While pugs are known for their distinctly wrinkly faces, these folds can create serious health problems for your pooch. They need to be cleaned out on a regular basis -- as often as every day or as seldom as once a week. The frequency depends on your pug, so keep an eye on his wrinkles.
A pug's wrinkled face can hold a lot of secrets -- particularly, grime and dirt. Anything your pug sticks his face in, be it dirt, sand or food, can get trapped inside your pet's facial folds. When that happens, not only can it irritate your pug -- it can also cause sores and infections. Even if your pug isn't the messy type, his own natural excretions like eye mucus can collect in his facial folds, necessitating your intervention.
If your pug's facial wrinkles are ready to be cleaned, you'll know -- there is little guesswork involved in pug maintenance. One of the most prominent warning signs is that your pug will grind his face into anything he can, like furniture, grass or the carpet. The other most noticeable sign is odor -- you will notice an unpleasant smell emitting from your dog's face. When either or both of these signs are present, it's time to tend to your pug's face.
While you can purchase medicated wipes for cleaning out your pug's face wrinkles, you can also keep the folds clean using household toiletries. Fill a cup with warm water and dip the end of a cotton swab in it. Run the moist tip of the cotton swab through the folds to wipe out the dirt and grime, but be gentle -- the skin inside your dog's facial folds is very sensitive. Once the cotton swabs come out of the folds clean, use a cotton swab to smear a bit of petroleum jelly inside the folds to keep the skin protected.
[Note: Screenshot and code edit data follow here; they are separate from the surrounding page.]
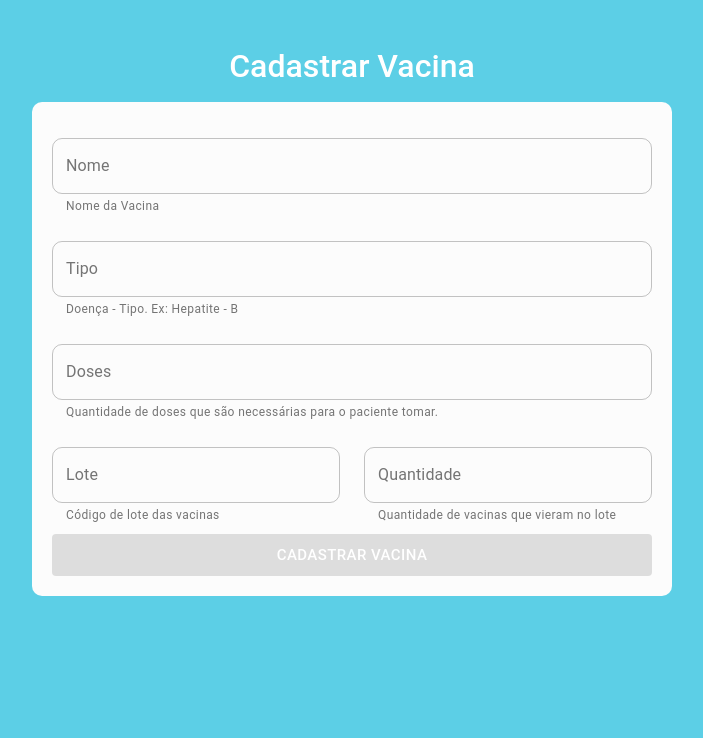
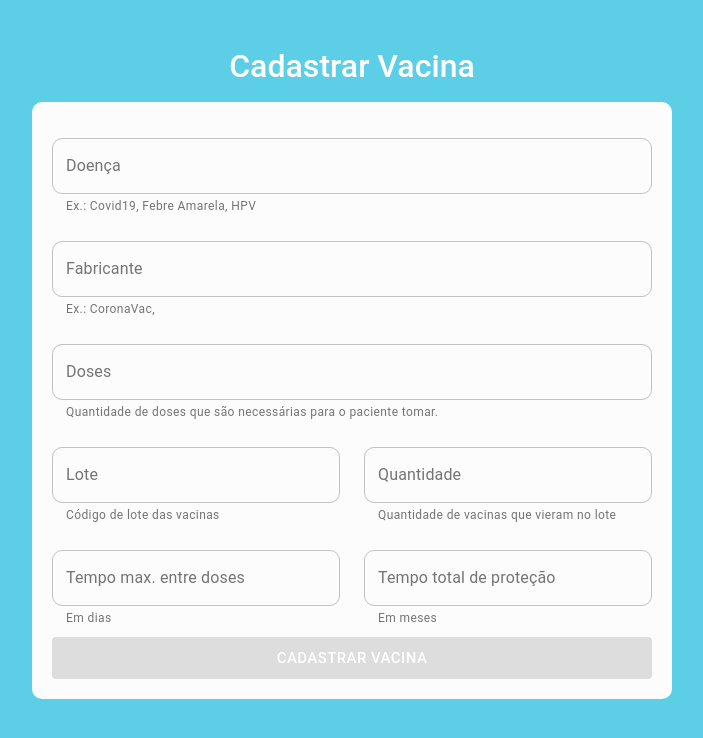
Before and after one commit to GabrielLucen4/VacinAPP, a React (Create React App) app in the folder Frontend/: page /vacinas/cadastrar in a window 1280 px wide. Shown: the top 738 px of the page, without its empty margins (288-991 px from the left). Built offline with nearby package versions, Linux system fonts and the light colour scheme; no server answers.

Commit message:
Alterando formulário de cadastro de vacina e vacinação

```diff
--- a/Frontend/package.json
+++ b/Frontend/package.json
@@ -11,6 +11,7 @@
     "@testing-library/user-event": "^12.8.3",
     "axios": "^0.21.1",
     "js-cookie": "^2.2.1",
+    "jwt-decode": "^3.1.2",
     "mdbreact": "^5.0.2",
     "mui-datatables": "^3.7.7",
     "react": "^17.0.2",
--- a/Frontend/src/components/CadastroVacina/CadastroVacina.jsx
+++ b/Frontend/src/components/CadastroVacina/CadastroVacina.jsx
@@ -1,5 +1,5 @@
 import React, { useState } from "react";
-import { Link } from "react-router-dom";
+import { useHistory } from "react-router-dom";
 
 import PropTypes from "prop-types";
 import { createMuiTheme, withStyles, ThemeProvider } from "@material-ui/core/styles";
@@ -10,25 +10,32 @@ import "./style.css";
 
 function CadastroVacina(props) {
   const { classes } = props;
+  const history = useHistory();
 
-  const [nome, setNome] = useState("");
-  const [tipo, setTipo] = useState("");
+  const [doenca, setDoenca] = useState("");
+  const [fabricante, setFabricante] = useState("");
   const [dose, setDose] = useState("");
   const [lote, setLote] = useState("");
   const [quantidade, setQuantidade] = useState("");
+  const [prazoMaximoEntreDoses, setPrazoMaximoEntreDoses] = useState("");
+  const [tempoTotalProtecao, setTempoTotalProtecao] = useState("");
 
   const [formularioValido, setFormularioValido] = useState(false);
   const [erros, setErros] = useState({
-    nome: false,
+    doenca: false,
     dose: false,
     lote: false,
-    quantidade: false
+    quantidade: false,
+    prazoMaximoEntreDoses: false,
+    tempoTotalProtecao: false
   });
   const [preenchido, setPreenchido] =  useState({
-    nome: false,
+    doenca: false,
     dose: false,
     lote: false,
-    quantidade: false
+    quantidade: false,
+    prazoMaximoEntreDoses: false,
+    tempoTotalProtecao: false
   });
 
 
@@ -42,13 +49,13 @@ function CadastroVacina(props) {
     setFormularioValido(true);
   }
 
-  const validaNome = (nome) => {
-    if (nome.length > 0) {
-      setPreenchido({...preenchido, nome:true})
-      validaFormulario({...preenchido, nome: true})
+  const validaDoenca = (doenca) => {
+    if (doenca.length > 0) {
+      setPreenchido({...preenchido, doenca:true})
+      validaFormulario({...preenchido, doenca: true})
     } else {
-      setPreenchido({...preenchido, nome:false})
-      validaFormulario({...preenchido, nome: false})
+      setPreenchido({...preenchido, doenca:false})
+      validaFormulario({...preenchido, doenca: false})
     }
   }
 
@@ -83,6 +90,26 @@ function CadastroVacina(props) {
     }
   }
 
+  const validaPrazoMaximoEntreDoses = (prazoMaximoEntreDoses) => {
+    if (prazoMaximoEntreDoses > 0) {
+      setPreenchido({...preenchido, prazoMaximoEntreDoses: true});
+      validaFormulario({...preenchido, prazoMaximoEntreDoses: true});
+    } else {
+      setPreenchido({...preenchido, prazoMaximoEntreDoses: false});
+      validaFormulario({...preenchido, prazoMaximoEntreDoses: false});
+    }
+  }
+
+  const validaTempoTotalProtecao = (tempoTotalProtecao) => {
+    if (tempoTotalProtecao > 0) {
+      setPreenchido({...preenchido, tempoTotalProtecao: true});
+      validaFormulario({...preenchido, tempoTotalProtecao: true});
+    } else {
+      setPreenchido({...preenchido, tempoTotalProtecao: false});
+      validaFormulario({...preenchido, tempoTotalProtecao: false});
+    }
+  }
+
   const theme = createMuiTheme({
     palette: {
       primary: {
@@ -98,33 +125,33 @@ function CadastroVacina(props) {
       <ThemeProvider theme={theme}>
         <form className="formulario-cadastro">
           <TextField
-            label="Nome"
-            id="nome"
-            helperText="Nome da Vacina"
+            label="Doença"
+            id="doenca"
+            helperText="Ex.: Covid19, Febre Amarela, HPV"
             variant="outlined"
             margin="normal"
-            error={erros.nome}
+            error={erros.doenca}
             InputProps={{ className: classes.input }}
             onChange={(event) => {
-              let nome = event.target.value.trim();
-              setNome(nome);
-              validaNome(nome);
+              let doenca = event.target.value.trim();
+              setDoenca(doenca);
+              validaDoenca(doenca);
             }}
             onBlur={() => {
-              setErros({...erros, nome: !preenchido.nome})
+              setErros({...erros, doenca: !preenchido.doenca})
             }}
           />
           <TextField
-            label="Tipo"
-            id="tipo"
+            label="Fabricante"
+            id="fabricante"
             type="text"
-            helperText="Doença - Tipo. Ex: Hepatite - B"
+            helperText="Ex.: CoronaVac, "
             variant="outlined"
             margin="normal"
             InputProps={{ className: classes.input }}
             onChange={(event) => {
-              let tipo = event.target.value.trim();
-              setTipo(tipo);
+              let fabricante = event.target.value.trim();
+              setFabricante(fabricante);
             }}
           />
           <TextField
@@ -183,13 +210,56 @@ function CadastroVacina(props) {
                 validaQuantidade(quantidade);
               }}
               onBlur={() => {
-                setErros({...erros, quantiade: !preenchido.quanitdade})
+                setErros({...erros, quantidade: !preenchido.quantidade})
+              }}
+            />
+          </div>
+          <div className="lote-info">
+            <TextField
+              label="Tempo max. entre doses"
+              id="lote"
+              variant="outlined"
+              margin="normal"
+              type="number"
+              helperText="Em dias"
+              error={erros.lote}
+              style={{ marginRight: 12 }}
+              InputProps={{ className: classes.input }}
+              fullWidth
+              onChange={(event) => {
+                let prazoMaxEntreDoses = event.target.value.trim();
+                setPrazoMaximoEntreDoses(prazoMaxEntreDoses);
+                validaPrazoMaximoEntreDoses(prazoMaxEntreDoses);
+              }}
+              onBlur={() => {
+                setErros({...erros, prazoMaximoEntreDoses: !preenchido.prazoMaximoEntreDoses})
+              }}
+            />
+            <TextField
+              label="Tempo total de proteção"
+              id="quantidade"
+              variant="outlined"
+              margin="normal"
+              type="number"
+              helperText="Em meses"
+              error={erros.quantidade}
+              style={{ marginLeft: 12 }}
+              InputProps={{ className: classes.input }}
+              fullWidth
+              onChange={(event) => {
+                let tempoTotalProtecao = event.target.value.trim();
+                setTempoTotalProtecao(tempoTotalProtecao);
+                validaTempoTotalProtecao(tempoTotalProtecao);
+              }}
+              onBlur={() => {
+                setErros({...erros, tempoTotalProtecao: !preenchido.tempoTotalProtecao})
               }}
             />
           </div>
           <Button disabled={!formularioValido} variant="contained" color="primary" size="large" onClick={() => {
-            enviaRegistro(nome, tipo, dose, lote, quantidade);
-          }}><Link className="reset-a" to="/vacinas">Cadastrar Vacina</Link></Button>
+            enviaRegistro(doenca, fabricante, dose, lote, quantidade, prazoMaximoEntreDoses, tempoTotalProtecao);
+            history.push("/vacinas");
+          }}><p className="reset-a">Cadastrar Vacina</p></Button>
         </form>
       </ThemeProvider>
     </div>
--- a/Frontend/src/components/CadastroVacinacao/CadastroVacinacao.jsx
+++ b/Frontend/src/components/CadastroVacinacao/CadastroVacinacao.jsx
@@ -16,7 +16,7 @@ import StoreContext from '../Store/Context';
 import { tokenValidation } from "../../controllers/token";
 import { getVacinas } from "../../controllers/vacinas";
 import { getPacientes } from "../../controllers/pacientes";
-import { encryptQrCode } from "../../controllers/vacinacao";
+import { cadastraVacinacao } from "../../controllers/vacinacao";
 import "./style.css";
 
 
@@ -26,7 +26,6 @@ function CadastroVacinacao(props) {
 
   const [vacina, setVacina] = useState({});
   const [paciente, setPaciente] = useState({});
-  const [dose, setDose] = useState({});
   const [dataRetorno, setDataRetorno] = useState({});
 
   const [vacinaOptions, setVacinaOptions] = useState([]);
@@ -40,13 +39,11 @@ function CadastroVacinacao(props) {
   const [erros, setErros] = useState({
     vacina: false,
     paciente: false,
-    dose: false,
     dataRetorno: false,
   });
   const [preenchido, setPreenchido] = useState({
     vacina: false,
     paciente: false,
-    dose: false,
     dataRetorno: false,
   });
 
@@ -96,25 +93,6 @@ function CadastroVacinacao(props) {
   });
 
   const selecionaVacina = (event, vacina) => {
-    console.log(event, vacina)
-    if (vacina) {
-      switch (vacina.dose) {
-        case 0.5:
-          setDosesOptions([{ value: 0.5, label: "DOSE FRACIONADA" }]);
-          break;
-        case 1:
-          setDosesOptions([{ value: 1, label: "DOSE ÚNICA" }]);
-          break;
-        case 2:
-          setDosesOptions([
-            { value: 1, label: "Primeira dose" },
-            { value: 2, label: "Segunda Dose" },
-          ]);
-          break;
-        default:
-          console.log("a");
-      }
-    }
     if (vacinaOptions.includes(vacina)) {
       setVacina(vacina);
       setPreenchido({...preenchido, vacina: true});
@@ -137,18 +115,6 @@ function CadastroVacinacao(props) {
     }
   };
 
-  const selecionaDose = (event, dose) => {
-    console.log(event, dose)
-    if (dose) {
-      setDose(dose);
-      setPreenchido({...preenchido, dose: true});
-      validaFormulario({...preenchido, dose: true});
-    } else {
-      setPreenchido({...preenchido, dose: false});
-      validaFormulario({...preenchido, dose: false});
-    }
-  }
-
   const validaDataRetorno = (dataRetorno) => {
     if (dataRetorno) {
       setPreenchido({...preenchido, dataRetorno: true});
@@ -160,10 +126,11 @@ function CadastroVacinacao(props) {
   }
 
   const geraQrCode = () => {
-    const info = {vacina, paciente, dose, dataRetorno, vacinador: token};
-    encryptQrCode(info, token).then(encryptedInfo => {
-      console.log(encryptedInfo)
-      setQRCodeInfo(encryptedInfo);
+    console.log("Chamando")
+    cadastraVacinacao(vacina, paciente, dataRetorno, token).then(response => {
+      if ('id' in response) {
+        setQRCodeInfo(`${response.id} ${response.dose}`);
+      }
       setModalIsOpen(true);
     })
   }
@@ -192,7 +159,7 @@ function CadastroVacinacao(props) {
         <form className="formulario-cadastro">
           <AutoComplete
             options={vacinaOptions}
-            getOptionLabel={(option) => option.nome}
+            getOptionLabel={(option) => `${option.doenca} - ${option.fabricante} - ${option.lote}`}
             variant="contained"
             onChange={selecionaVacina}
             renderInput={(params) => {
@@ -224,23 +191,6 @@ function CadastroVacinacao(props) {
               );
             }}
           />
-          <AutoComplete
-            options={dosesOptions}
-            getOptionLabel={(option) => option.label}
-            variant="contained"
-            onChange={selecionaDose}
-            renderInput={(params) => {
-              return (
-                <TextField
-                  {...params}
-                  label="Dose"
-                  margin="normal"
-                  variant="outlined"
-                  InputProps={{...params.InputProps ,className: classes.input }}
-                />
-              );
-            }}
-          />
           <TextField
             label="Data de Retorno"
             id="tipo"
@@ -262,9 +212,9 @@ function CadastroVacinacao(props) {
             style={{ marginTop: 8 }}
             onClick={geraQrCode}
           >
-            <Link className="reset-a" to="/vacinas">
+            <p className="reset-a">
               Vacinar
-            </Link>
+            </p>
           </Button>
         </form>
       </ThemeProvider>
--- a/Frontend/src/components/Table/Table.jsx
+++ b/Frontend/src/components/Table/Table.jsx
@@ -31,10 +31,13 @@ function Table({ tabela }) {
     dataNasc: "Data de Nascimento",
     coren: "COREN",
     admin: "Administrador",
-    tipo: "Tipo",
-    dose: "Dose",
+    doenca: "Doença",
+    fabricante: "Fabricante",
+    dose: "Doses",
     lote: "Lote",
-    quantidade: "Quantidade"
+    quantidade: "Quantidade",
+    prazoMaximoEntreDoses: "Prazo máximo entre doses",
+    tempoTotalProtecao: "Tempo total de proteção"
   }
   const { token } = useContext(StoreContext);
 
--- a/Frontend/src/controllers/token.js
+++ b/Frontend/src/controllers/token.js
@@ -1,7 +1,7 @@
 const axios = require('axios');
 
 export function tokenValidation(token) {
-  const corpoChamada = { token };
+  const corpoChamada = { tipo: "enfermeiros", token };
   return axios.post('http://localhost:5000/validation', corpoChamada)
   .then(response => 200)
   .catch(error => 403);
--- a/Frontend/src/controllers/vacinacao.js
+++ b/Frontend/src/controllers/vacinacao.js
@@ -1,8 +1,28 @@
+import jwt_decode from "jwt-decode";
+
 const axios = require('axios');
 
-export function encryptQrCode(info, token) {
-  console.log(token)
-  return axios.post('http://localhost:4000/api/vacinacao/encrypt', info, {headers: { "Authorization": `Bearer ${token}` }})
+export function cadastraVacinacao(vacina, paciente, dataRetorno, token) {
+  const enfermeiroInfo = jwt_decode(token);
+
+  const payload = {
+    paciente: paciente._id,
+    doenca: vacina.doenca,
+    doses: vacina.dose,
+    vacina: {
+      fabricante: vacina.fabricante,
+      lote: vacina.lote,
+      enfermeiroNome: enfermeiroInfo.nome,
+      enfermeiroCoren: enfermeiroInfo.coren,
+      concluido: false,
+    },
+    dataRetorno: dataRetorno,
+    prazoMaximoEntreDoses: vacina.prazoMaximoEntreDoses,
+    tempoTotalProtecao: vacina.tempoTotalProtecao
+  }
+  console.log(payload);
+
+  return axios.post('http://localhost:4000/api/vacinacao', payload, {headers: { "Authorization": `Bearer ${token}` }})
   .then(response => response.data)
   .catch(err => err);
 }
--- a/Frontend/src/controllers/vacinas.js
+++ b/Frontend/src/controllers/vacinas.js
@@ -1,7 +1,7 @@
 const axios = require('axios');
 
-export function enviaRegistro(nome, tipo, dose, lote, quantidade) {
-  const vacina = { nome, tipo, dose, lote, quantidade }
+export function enviaRegistro(doenca, fabricante, dose, lote, quantidade, prazoMaximoEntreDoses, tempoTotalProtecao) {
+  const vacina = { doenca, fabricante, dose, lote, quantidade, prazoMaximoEntreDoses, tempoTotalProtecao }
   axios.post('http://localhost:4000/api/vacinas', vacina)
   .then(response => console.log(response))
   .catch(err => console.log(err));
```
Also changed, not shown: 1 other file (tests, documents, lock files or other folders).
If the skin inside your pug's facial folds goes unattended for too long, it may become a breeding ground for infection. If you notice the symptoms of infection, like severely bad smell or oozing skin, schedule a veterinary appointment immediately. While regular fold cleaning helps prevent this, so does weight management -- obese animals are generally more likely to develop health problems like dermatitis, so keep your pug active and healthy and his folds clean.
Tom Ryan is a freelance writer, editor and English tutor. He graduated from the University of Pittsburgh with a degree in English writing, and has also worked as an arts and entertainment reporter with "The Pitt News" and a public relations and advertising copywriter with the Carnegie Library of Pittsburgh.